Willett piled the pressure on the crowd favourite when he birdied the 13th and eagled the next to close to within a shot of the leader, but he was unable to better par over the last four holes, as Molinari produced a stunning save on the 72nd.
The 33-year-old blocked his final drive way right into the trees, but he managed to recover with superb long-iron onto the front of the green, before rolling in a four-foot putt to card a 65 and seal his first European Tour title in over four years.
At a rain-affected event, which saw the second round only completed on Saturday, Molinari had earlier holed from a greenside bunker to close out a third round 64, while Willett had 10 holes to complete when play was suspended due to darkness on Saturday and carded three birdies on the back nine to return a flawless 67 and tie the Italian for the lead on 16 under.
But the Masters champion soon found himself trailing by two when Molinari hit his second to 15 feet at the long opening hole and nailed the putt for birdie, and he added another from five feet at the next after Willett had holed a good putt for a three.
But the two-time Ryder Cup star faltered on the 13th when he came up short with his approach, and failed to get up and down after Willett had made his birdie, and Molinari’s lead was trimmed to one despite a birdie at the par-five next as Willett smote a stunning second to 12 feet and holed the putt for a three.
The pair traded pars over the next three holes and both missed the fairway at the last, but Molinari made light of having no direct path to the green as he produced a brilliant low fade from behind a tree, and his ball took a kindly kick to avoid the front-left bunker and bounded onto the putting surface.
Molinari lagged to four feet and looked likely to have two putts for the win, but Willett ramped up the pressure when he salvaged a par-four with a delightful putt from 15 feet to card a 66 and complete 72 holes with just a single bogey.

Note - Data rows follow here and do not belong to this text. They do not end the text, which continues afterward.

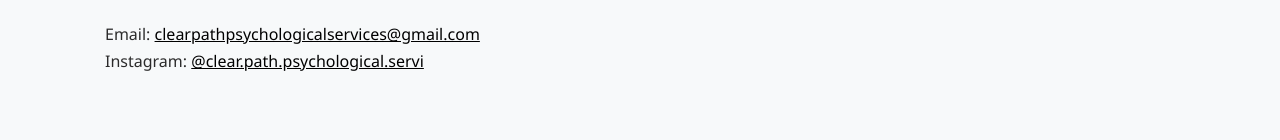
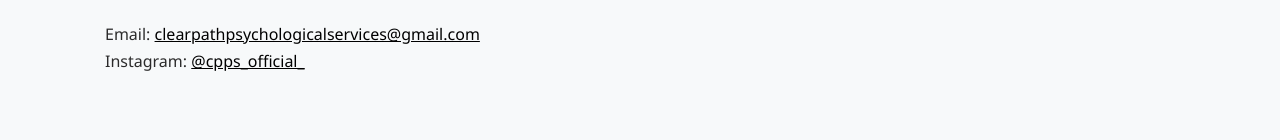
Before and after one commit to clearpathpsychologicalservices/clearpathpsychologicalservices, a plain HTML site: page index.html in a window 1280 px wide. Shown: the part 3450-3590 px from the top of the page. Drawn offline with Linux system fonts and the light colour scheme.

Commit message:
Update index.html

```diff
--- a/index.html
+++ b/index.html
@@ -290,7 +290,7 @@ footer p {
   <h2>Contact Information</h2>
   <p class="contact-info">
     Email: <a href="mailto:clearpathpsychologicalservices@gmail.com">clearpathpsychologicalservices@gmail.com</a><br>
-    Instagram: <a href="https://www.instagram.com/clear.path.psychological.servi?igsh=MWYzeW14aHllbDB4cA==" target="_blank">@clear.path.psychological.servi</a>
+    Instagram: <a href="https://www.instagram.com/cpps_official_?igsh=MWYzeW14aHllbDB4cA==" target="_blank">@cpps_official_</a>
   </p>
 </section>
 
```
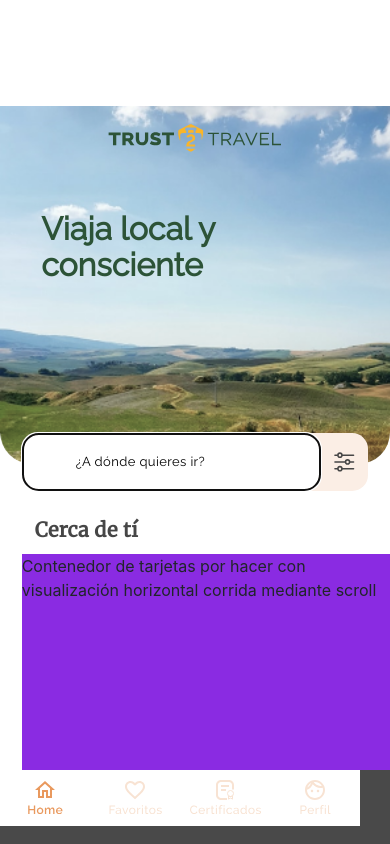
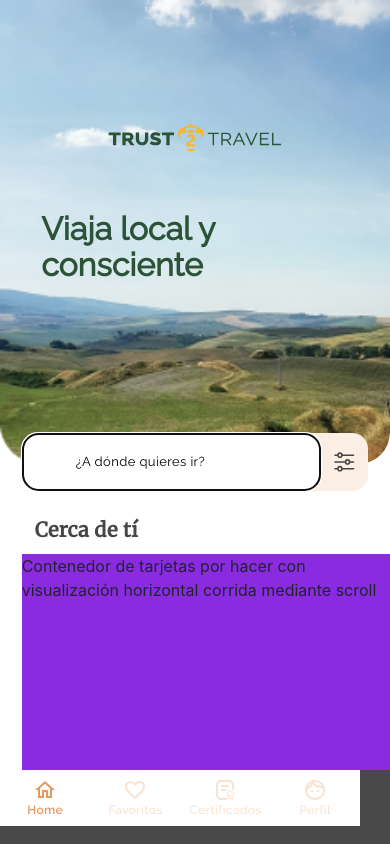
Before and after one commit to chente85417/Trust2Travel, a React (Create React App) app: page /home in a window 390 px wide. Built offline with nearby package versions, Linux system fonts and the light colour scheme; no server answers; the HTML template or start-up script is replaced by a standard one.

Commit message:
setup scss for mobile

```diff
--- a/src/Routing/Filters/Filters.scss
+++ b/src/Routing/Filters/Filters.scss
@@ -2,7 +2,7 @@
 @import url('https://fonts.googleapis.com/css2?family=Merriweather&display=swap');
 
 /*$upper-margin: 12.5vh;*/
-$upper-margin: 12.5vh;
+$upper-margin: 0vh;
 
 #filtersBkg{
     position: absolute;
--- a/src/Routing/Home/Home.scss
+++ b/src/Routing/Home/Home.scss
@@ -2,7 +2,7 @@
 @import url('https://fonts.googleapis.com/css2?family=Merriweather&display=swap');
 
 /*$upper-margin: 12.5vh;*/
-$upper-margin: 12.5vh;
+$upper-margin: 0vh;
 
 #homeContainer{
     display: flex;
--- a/src/Routing/Seeker/Seeker.scss
+++ b/src/Routing/Seeker/Seeker.scss
@@ -1,7 +1,7 @@
 @import url('https://fonts.googleapis.com/css2?family=Raleway&display=swap');
 
 /*$upper-margin: 12.5vh;*/
-$upper-margin: 12.5vh;
+$upper-margin: 0vh;
 
 #seekerContainer{
     position: absolute;
```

But Molinari was up to the task, his tricky putt dropping in the left side of the cup to earn him his second home title, 10 years after he made his European Tour breakthrough at Castello di Tolcinasco.